§ **PROBLEM REQUIREMENTS**:
Stop at the line containing "Also changed, not shown: parts": every line of the listing from the first up to that one must be set down exactly.

§ **GIVEN RECORDS**:
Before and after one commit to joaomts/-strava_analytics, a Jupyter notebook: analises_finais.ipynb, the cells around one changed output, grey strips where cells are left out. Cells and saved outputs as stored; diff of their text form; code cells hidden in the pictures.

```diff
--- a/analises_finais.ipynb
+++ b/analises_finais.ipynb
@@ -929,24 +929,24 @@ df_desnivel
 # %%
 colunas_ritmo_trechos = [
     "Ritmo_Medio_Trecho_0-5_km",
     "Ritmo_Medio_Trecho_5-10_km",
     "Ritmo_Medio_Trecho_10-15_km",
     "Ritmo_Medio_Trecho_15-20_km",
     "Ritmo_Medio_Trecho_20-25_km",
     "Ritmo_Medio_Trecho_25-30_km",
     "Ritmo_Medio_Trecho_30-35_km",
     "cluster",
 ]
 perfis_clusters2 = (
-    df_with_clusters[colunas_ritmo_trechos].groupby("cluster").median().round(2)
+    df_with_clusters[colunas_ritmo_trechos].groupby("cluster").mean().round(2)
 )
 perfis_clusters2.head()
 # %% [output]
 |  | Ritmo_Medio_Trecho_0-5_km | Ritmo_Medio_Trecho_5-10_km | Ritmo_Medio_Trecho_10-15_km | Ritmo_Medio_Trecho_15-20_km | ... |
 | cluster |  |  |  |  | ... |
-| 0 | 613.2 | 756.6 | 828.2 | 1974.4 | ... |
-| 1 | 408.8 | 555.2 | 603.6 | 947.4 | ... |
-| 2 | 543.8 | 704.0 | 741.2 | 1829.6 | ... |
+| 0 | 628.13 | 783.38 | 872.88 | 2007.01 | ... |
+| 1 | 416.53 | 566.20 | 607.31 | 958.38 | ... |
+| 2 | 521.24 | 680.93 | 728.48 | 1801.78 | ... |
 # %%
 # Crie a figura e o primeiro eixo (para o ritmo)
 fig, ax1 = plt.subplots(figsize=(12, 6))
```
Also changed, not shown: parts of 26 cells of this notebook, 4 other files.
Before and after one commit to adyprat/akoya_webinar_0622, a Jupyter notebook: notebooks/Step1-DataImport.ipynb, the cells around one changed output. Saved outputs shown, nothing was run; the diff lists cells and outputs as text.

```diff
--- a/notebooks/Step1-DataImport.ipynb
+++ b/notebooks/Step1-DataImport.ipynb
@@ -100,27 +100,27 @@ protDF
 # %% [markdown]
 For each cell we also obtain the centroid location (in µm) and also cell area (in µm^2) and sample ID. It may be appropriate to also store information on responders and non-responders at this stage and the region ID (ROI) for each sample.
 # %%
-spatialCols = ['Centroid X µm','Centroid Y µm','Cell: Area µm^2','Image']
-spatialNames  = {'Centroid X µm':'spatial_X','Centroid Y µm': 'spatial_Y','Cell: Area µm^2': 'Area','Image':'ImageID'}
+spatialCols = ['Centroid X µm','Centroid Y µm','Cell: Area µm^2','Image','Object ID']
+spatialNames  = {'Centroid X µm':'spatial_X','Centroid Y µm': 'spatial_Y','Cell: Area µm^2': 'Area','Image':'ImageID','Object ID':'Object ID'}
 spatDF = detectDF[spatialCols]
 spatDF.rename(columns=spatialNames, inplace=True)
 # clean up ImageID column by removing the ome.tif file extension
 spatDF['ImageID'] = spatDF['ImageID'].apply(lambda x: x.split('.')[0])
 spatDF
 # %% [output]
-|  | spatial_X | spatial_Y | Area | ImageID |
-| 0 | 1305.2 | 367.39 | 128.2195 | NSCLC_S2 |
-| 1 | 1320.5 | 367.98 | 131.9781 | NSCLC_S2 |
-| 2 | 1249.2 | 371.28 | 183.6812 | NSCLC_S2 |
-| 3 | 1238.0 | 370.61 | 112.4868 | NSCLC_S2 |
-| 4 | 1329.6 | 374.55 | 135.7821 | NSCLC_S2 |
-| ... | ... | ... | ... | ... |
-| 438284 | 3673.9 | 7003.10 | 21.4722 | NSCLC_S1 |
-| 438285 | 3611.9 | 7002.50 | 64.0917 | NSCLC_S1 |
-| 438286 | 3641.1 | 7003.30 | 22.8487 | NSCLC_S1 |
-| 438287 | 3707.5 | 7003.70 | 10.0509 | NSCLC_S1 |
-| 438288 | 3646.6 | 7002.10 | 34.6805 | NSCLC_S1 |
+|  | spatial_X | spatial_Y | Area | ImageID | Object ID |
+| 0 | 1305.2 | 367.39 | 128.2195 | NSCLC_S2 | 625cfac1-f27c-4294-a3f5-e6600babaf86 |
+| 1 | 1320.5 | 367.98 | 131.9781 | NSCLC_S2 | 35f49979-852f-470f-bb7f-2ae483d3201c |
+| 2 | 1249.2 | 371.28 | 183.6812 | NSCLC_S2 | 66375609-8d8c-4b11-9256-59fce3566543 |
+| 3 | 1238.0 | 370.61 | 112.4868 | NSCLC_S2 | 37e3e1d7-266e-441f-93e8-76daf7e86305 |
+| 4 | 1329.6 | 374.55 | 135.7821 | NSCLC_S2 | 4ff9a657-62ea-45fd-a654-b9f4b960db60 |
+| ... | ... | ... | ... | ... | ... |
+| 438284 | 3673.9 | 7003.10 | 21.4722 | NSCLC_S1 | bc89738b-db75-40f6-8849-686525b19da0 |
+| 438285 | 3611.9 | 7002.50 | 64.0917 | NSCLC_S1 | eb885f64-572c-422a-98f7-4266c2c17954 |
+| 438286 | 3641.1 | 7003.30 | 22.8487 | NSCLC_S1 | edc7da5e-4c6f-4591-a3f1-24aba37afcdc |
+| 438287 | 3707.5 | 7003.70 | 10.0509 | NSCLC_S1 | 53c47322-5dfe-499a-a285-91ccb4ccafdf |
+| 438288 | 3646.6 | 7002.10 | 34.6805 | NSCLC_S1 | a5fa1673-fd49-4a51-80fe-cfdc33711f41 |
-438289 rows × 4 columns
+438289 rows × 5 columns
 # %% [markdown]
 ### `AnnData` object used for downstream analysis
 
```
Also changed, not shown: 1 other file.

§ **RESPONSE BOX**:
Before and after one commit to joaomts/-strava_analytics, a Jupyter notebook: analises_finais.ipynb, the cells around one changed output, grey strips where cells are left out. Cells and saved outputs as stored; diff of their text form; code cells hidden in the pictures.

```diff
--- a/analises_finais.ipynb
+++ b/analises_finais.ipynb
@@ -929,24 +929,24 @@ df_desnivel
 # %%
 colunas_ritmo_trechos = [
     "Ritmo_Medio_Trecho_0-5_km",
     "Ritmo_Medio_Trecho_5-10_km",
     "Ritmo_Medio_Trecho_10-15_km",
     "Ritmo_Medio_Trecho_15-20_km",
     "Ritmo_Medio_Trecho_20-25_km",
     "Ritmo_Medio_Trecho_25-30_km",
     "Ritmo_Medio_Trecho_30-35_km",
     "cluster",
 ]
 perfis_clusters2 = (
-    df_with_clusters[colunas_ritmo_trechos].groupby("cluster").median().round(2)
+    df_with_clusters[colunas_ritmo_trechos].groupby("cluster").mean().round(2)
 )
 perfis_clusters2.head()
 # %% [output]
 |  | Ritmo_Medio_Trecho_0-5_km | Ritmo_Medio_Trecho_5-10_km | Ritmo_Medio_Trecho_10-15_km | Ritmo_Medio_Trecho_15-20_km | ... |
 | cluster |  |  |  |  | ... |
-| 0 | 613.2 | 756.6 | 828.2 | 1974.4 | ... |
-| 1 | 408.8 | 555.2 | 603.6 | 947.4 | ... |
-| 2 | 543.8 | 704.0 | 741.2 | 1829.6 | ... |
+| 0 | 628.13 | 783.38 | 872.88 | 2007.01 | ... |
+| 1 | 416.53 | 566.20 | 607.31 | 958.38 | ... |
+| 2 | 521.24 | 680.93 | 728.48 | 1801.78 | ... |
 # %%
 # Crie a figura e o primeiro eixo (para o ritmo)
 fig, ax1 = plt.subplots(figsize=(12, 6))
```
Also changed, not shown: parts of 26 cells of this notebook, 4 other files.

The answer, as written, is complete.